Until I started working in the Internal Medicine field, I never thought I’d love elderly people so much. I had grandparents growing up that of course I loved dearly, but there was something about them that seemed somewhat disconnected from me. Mostly, I attributed it to their age; I thought that they couldn’t relate to me and the things I did because they were so much older. That and I found it hard to sit down and have a good conversation with them about anything more than how school was going and what I planned to do when I grew up. Too bad I felt that way as a child, because I surely look at them and the geriatric population in a completely different way today.

After spending 2 years in an emergency room, taking care of newborns through adults, I changed fields and entered into my current job in internal medicine. The first day of work I noticed that 80% of my patient population was over the age of 50. Basically, I felt like I was taking care of my parents and grandparents each day. I soon learned that I did not miss the kids. I like kids, don’t get me wrong, but when they are sick and yelling and screaming while you fight them to look into their ears or throats, believe me, you wouldn’t miss it either!

I noticed that the younger patients who I did see in my office were often somewhat embarrassed to open up to me about their symptoms and problems. When I talked with the older patients, they looked me in the eye and told me exactly how they felt. The younger patients often skipped appointments if they were feeling better rather than calling in to cancel. The older population often still followed up as they were scheduled, “Just to be sure everything is ok.” There are always going to be some rude or non-compliant patients out there no matter the age, but what struck me about my geriatric patients was that they had no problem being kind but honest with me. If they felt a new treatment was going to be a waste of their time, they said so. I remember recommending one gentleman go see a hematologist about his abnormal blood labs and easy bruising; he flat out refused. He said, “Let’s recheck the labs again; if they are still abnormal and I need another transfusion then I will think about seeing this specialist.” He just didn’t want to be bothered, at the ripe young age of 92, with yet another doctor’s appointment when he could be at home enjoying his time with his wife. I can’t say that I blamed him.

The best part of my day is when I actually have a few extra minutes to delve into a patient’s interests or history a little further and get to hear some of the unique stories that are out there.
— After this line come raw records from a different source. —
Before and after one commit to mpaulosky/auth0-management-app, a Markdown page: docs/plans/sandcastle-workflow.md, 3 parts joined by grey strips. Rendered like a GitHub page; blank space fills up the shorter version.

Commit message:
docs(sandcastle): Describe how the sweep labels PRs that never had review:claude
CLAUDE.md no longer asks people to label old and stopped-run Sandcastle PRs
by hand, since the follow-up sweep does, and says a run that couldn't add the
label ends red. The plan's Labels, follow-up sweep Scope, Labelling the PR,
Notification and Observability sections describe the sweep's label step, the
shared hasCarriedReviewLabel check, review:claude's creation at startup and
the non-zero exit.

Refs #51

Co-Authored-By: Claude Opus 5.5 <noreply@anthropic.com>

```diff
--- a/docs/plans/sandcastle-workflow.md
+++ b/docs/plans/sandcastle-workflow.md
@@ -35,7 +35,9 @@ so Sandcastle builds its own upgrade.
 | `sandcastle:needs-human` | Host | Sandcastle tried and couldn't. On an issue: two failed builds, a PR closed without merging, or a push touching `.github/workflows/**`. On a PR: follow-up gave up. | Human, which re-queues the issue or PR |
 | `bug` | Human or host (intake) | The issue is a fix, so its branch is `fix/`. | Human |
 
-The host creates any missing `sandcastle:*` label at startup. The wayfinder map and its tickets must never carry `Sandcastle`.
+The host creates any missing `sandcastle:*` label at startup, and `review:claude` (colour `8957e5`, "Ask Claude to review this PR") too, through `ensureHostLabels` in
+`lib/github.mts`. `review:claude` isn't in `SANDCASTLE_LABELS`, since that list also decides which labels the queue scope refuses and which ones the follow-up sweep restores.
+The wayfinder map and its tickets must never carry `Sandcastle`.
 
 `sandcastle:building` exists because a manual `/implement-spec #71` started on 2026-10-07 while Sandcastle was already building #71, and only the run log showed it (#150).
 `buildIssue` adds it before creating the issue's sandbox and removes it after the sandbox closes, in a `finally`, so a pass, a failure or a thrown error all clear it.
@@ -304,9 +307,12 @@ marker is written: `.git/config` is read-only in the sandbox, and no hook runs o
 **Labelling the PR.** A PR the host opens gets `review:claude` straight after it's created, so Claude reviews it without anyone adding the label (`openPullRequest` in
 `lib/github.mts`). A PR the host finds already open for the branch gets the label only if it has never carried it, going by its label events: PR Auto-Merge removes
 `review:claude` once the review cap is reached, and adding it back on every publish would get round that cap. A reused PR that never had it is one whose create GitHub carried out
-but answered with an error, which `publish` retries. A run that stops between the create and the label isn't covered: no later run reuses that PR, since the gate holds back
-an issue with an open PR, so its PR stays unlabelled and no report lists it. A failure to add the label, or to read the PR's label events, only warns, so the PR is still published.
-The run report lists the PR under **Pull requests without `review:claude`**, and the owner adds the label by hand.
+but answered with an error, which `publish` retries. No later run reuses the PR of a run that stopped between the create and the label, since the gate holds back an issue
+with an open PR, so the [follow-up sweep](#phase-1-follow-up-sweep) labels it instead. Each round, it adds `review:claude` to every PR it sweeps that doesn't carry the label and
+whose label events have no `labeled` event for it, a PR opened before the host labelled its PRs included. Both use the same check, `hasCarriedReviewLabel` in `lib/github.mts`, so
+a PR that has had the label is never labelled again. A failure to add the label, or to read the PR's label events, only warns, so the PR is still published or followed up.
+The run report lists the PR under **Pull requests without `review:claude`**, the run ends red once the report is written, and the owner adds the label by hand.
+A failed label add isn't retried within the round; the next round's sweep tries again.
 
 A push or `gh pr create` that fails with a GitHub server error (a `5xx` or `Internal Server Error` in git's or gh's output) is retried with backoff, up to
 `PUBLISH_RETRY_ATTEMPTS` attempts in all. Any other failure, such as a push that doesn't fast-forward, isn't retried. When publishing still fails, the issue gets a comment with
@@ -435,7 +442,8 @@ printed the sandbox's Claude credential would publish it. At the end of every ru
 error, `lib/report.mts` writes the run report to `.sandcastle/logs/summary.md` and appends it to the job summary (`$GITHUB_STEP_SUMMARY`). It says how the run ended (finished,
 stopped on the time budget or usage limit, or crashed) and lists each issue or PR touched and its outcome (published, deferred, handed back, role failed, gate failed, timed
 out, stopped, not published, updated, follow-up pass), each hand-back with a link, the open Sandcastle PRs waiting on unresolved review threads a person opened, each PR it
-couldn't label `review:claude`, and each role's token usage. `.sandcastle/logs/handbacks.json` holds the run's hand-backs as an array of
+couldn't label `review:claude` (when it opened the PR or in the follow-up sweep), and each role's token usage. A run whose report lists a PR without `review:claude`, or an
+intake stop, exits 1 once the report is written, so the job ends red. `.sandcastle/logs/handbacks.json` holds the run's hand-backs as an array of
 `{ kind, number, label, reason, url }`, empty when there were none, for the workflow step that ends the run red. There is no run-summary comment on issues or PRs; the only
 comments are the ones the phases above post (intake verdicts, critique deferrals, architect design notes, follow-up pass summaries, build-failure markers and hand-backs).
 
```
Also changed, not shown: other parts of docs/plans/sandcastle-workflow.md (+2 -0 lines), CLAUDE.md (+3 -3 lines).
If they would let me, most of my older folks would love to sit and talk an hour just about how things have changed since they were young. Many of them remark to me on how young I look and how could I be the one taking care of them? I am “too young to be a doctor.” I find this cute, because I am not really a doctor, but they still call me this even when I try to correct them.

I find more pleasure in my work after caring for this population, because they are often the first ones to thank me just for listening to them. They often do not care if I know for sure what their medical problem is; if I have listened and showed sincere interest in their symptoms and explained how we were going to go about looking into their problems, that was as good to them as a diagnosis. Sometimes, I do nothing more than reassure them that the rash is nothing more than a few mosquito bites clustered over their ankle or that the cough and sniffles is just a cold and not lung cancer. Just my words can bring the biggest smiles to their faces and a “thank you so much!” several times before they head down the hallway and out the door. What this population of patients does for my self esteem and pride as a healthcare provider is nothing short of priceless.

Today’s simplest pleasure:

Get to know a few people in a different age bracket than your own; you’ll be surprised the lessons they can teach you and the satisfaction it can bring to be able to connect to those outside your own generation.